  • How Essence Can Help Teams Determine if they have a Leadership or a Management Problem
  • Examples of a Team Using Essence as a Reasoning Tool to Solve Common Problems
  • A Case Study of a Team that used Essence to Help Them Discover an Innovative Solution To a Difficult Problem
  • Examples of a Team Using Essence Competencies to Determine if They Have a Skills Problem
  • A Skill Practitioners Can Take with Them for Life: Making More Accurate Estimates using Essence

I start off this series this week with a 7 minute video motivating Essence.  As always feedback is encouraged.

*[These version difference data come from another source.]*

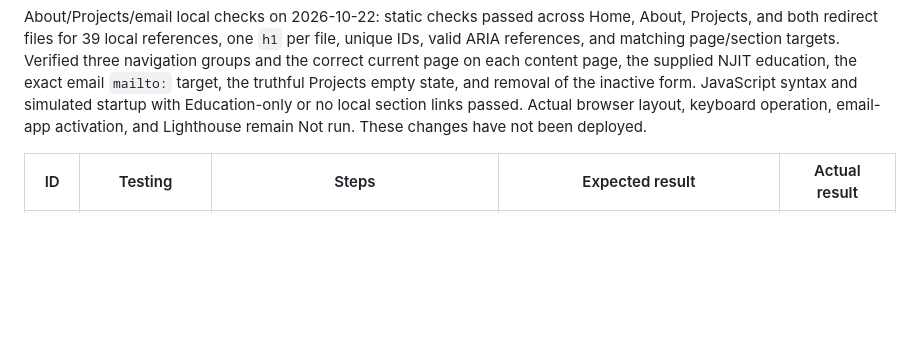
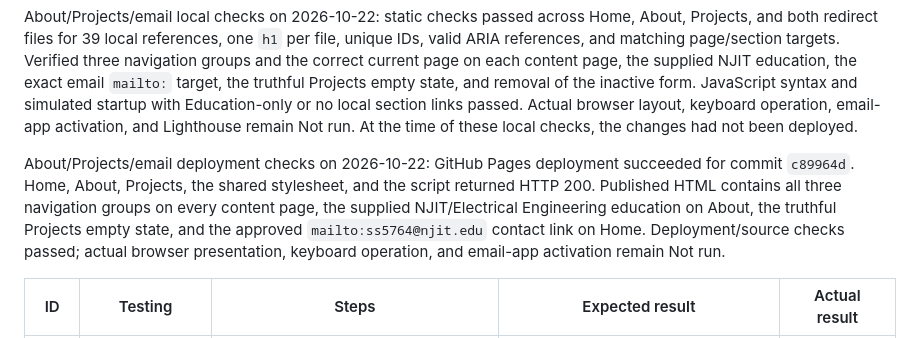
Before and after one commit to SS08-School/portfolio, a Markdown page: TESTING.md, the part around the change. Rendered like a GitHub page; blank space fills up the shorter version.

Commit message:
Record About and Projects deployment verification

```diff
--- a/TESTING.md
+++ b/TESTING.md
@@ -127,7 +127,17 @@ content page, the supplied NJIT education, the exact email `mailto:` target,
 the truthful Projects empty state, and removal of the inactive form. JavaScript
 syntax and simulated startup with Education-only or no local section links
 passed. Actual browser layout, keyboard operation, email-app activation, and
-Lighthouse remain Not run. These changes have not been deployed.
+Lighthouse remain Not run. At the time of these local checks, the changes had
+not been deployed.
+
+About/Projects/email deployment checks on 2026-10-22: GitHub Pages deployment
+succeeded for commit `c89964d`. Home, About, Projects, the shared stylesheet,
+and the script returned HTTP 200. Published HTML contains all three navigation
+groups on every content page, the supplied NJIT/Electrical Engineering
+education on About, the truthful Projects empty state, and the approved
+`mailto:ss5764@njit.edu` contact link on Home. Deployment/source checks passed;
+actual browser presentation, keyboard operation, and email-app activation
+remain Not run.
 
 | ID | Testing | Steps | Expected result | Actual result |
 | --- | --- | --- | --- | --- |
```
Also changed, not shown: 1 other file.
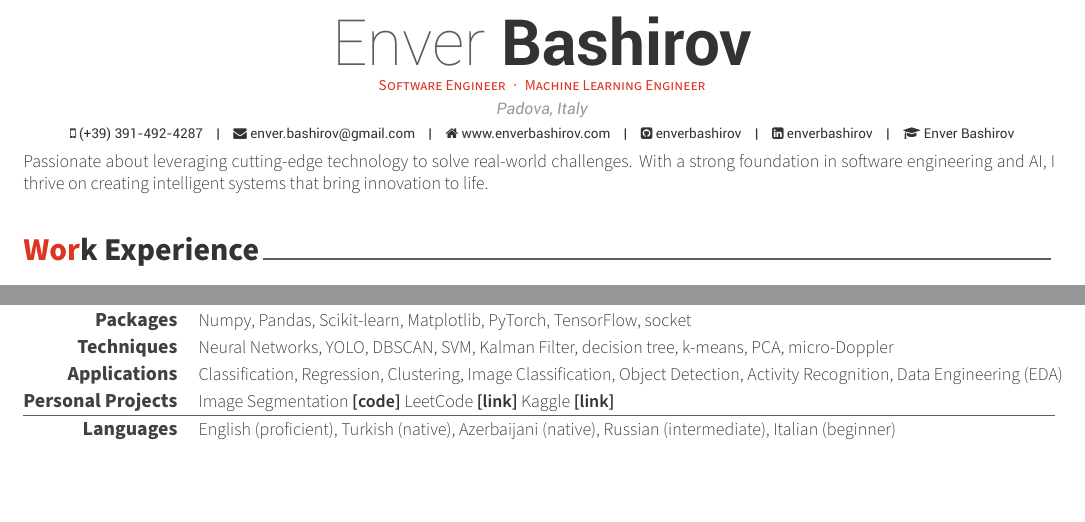
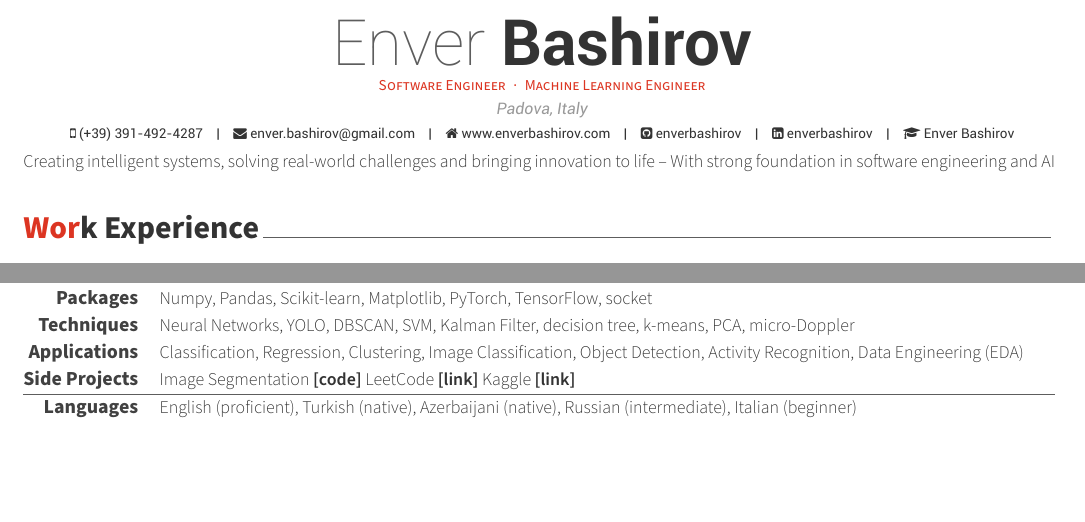
Before and after one commit to enverbashirov/Resume-Enver-Bashirov, a LaTeX CV (awesomecv/cv.tex, which reads awesomecv/cv/skills.tex, awesomecv/cv/summary.tex): two parts of the page, joined at a grey line, cut so that both start at the same text. Compiled offline with XeLaTeX.

Commit message:
overleaf

```diff
--- a/awesomecv/cv.tex
+++ b/awesomecv/cv.tex
@@ -68,9 +68,9 @@
 % \skype{skype-id}
 % \reddit{reddit-id}
 % \medium{madium-id}
-% \googlescholar{googlescholar-id}{name-to-display}
+% \googlescholar{enver-bashirov}{}
 %% \firstname and \lastname will be used
-\googlescholar{googlescholar-id}{Enver Bashirov}
+\googlescholar{enver-bashirov}{}
 % \extrainfo{extra informations}
 
 % \quote{``Be the change that you want to see in the world."}
--- a/awesomecv/cv/skills.tex
+++ b/awesomecv/cv/skills.tex
@@ -32,7 +32,7 @@
 %---------------------------------------------------------
 
   \cvskill
-    {Personal Projects} % Category
+    {Side Projects} % Category
     {Image Segmentation \href{https://github.com/enverbashirov/Image-Segmentation-Superpixels}{\textbf{[code]}} LeetCode \href{https://leetcode.com/enverbashirov/}{\textbf{[link]}} Kaggle \href{https://www.kaggle.com/enverbashirov}{\textbf{[link]}}} % Skills
 
 %---------------------------------------------------------
--- a/awesomecv/cv/summary.tex
+++ b/awesomecv/cv/summary.tex
@@ -10,5 +10,6 @@
 
 \begin{cvparagraph}
 %---------------------------------------------------------
-Passionate about leveraging cutting-edge technology to solve real-world challenges. With a strong foundation in software engineering and AI, I thrive on creating intelligent systems that bring innovation to life.
+Creating intelligent systems, solving real-world challenges and bringing innovation to life -- With strong foundation in software engineering and AI
+
 \end{cvparagraph}
```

If you are interested in learning more about how Scrum and Essence are partnering, checkout the latest announcement on the SEMAT website (www.semat.org).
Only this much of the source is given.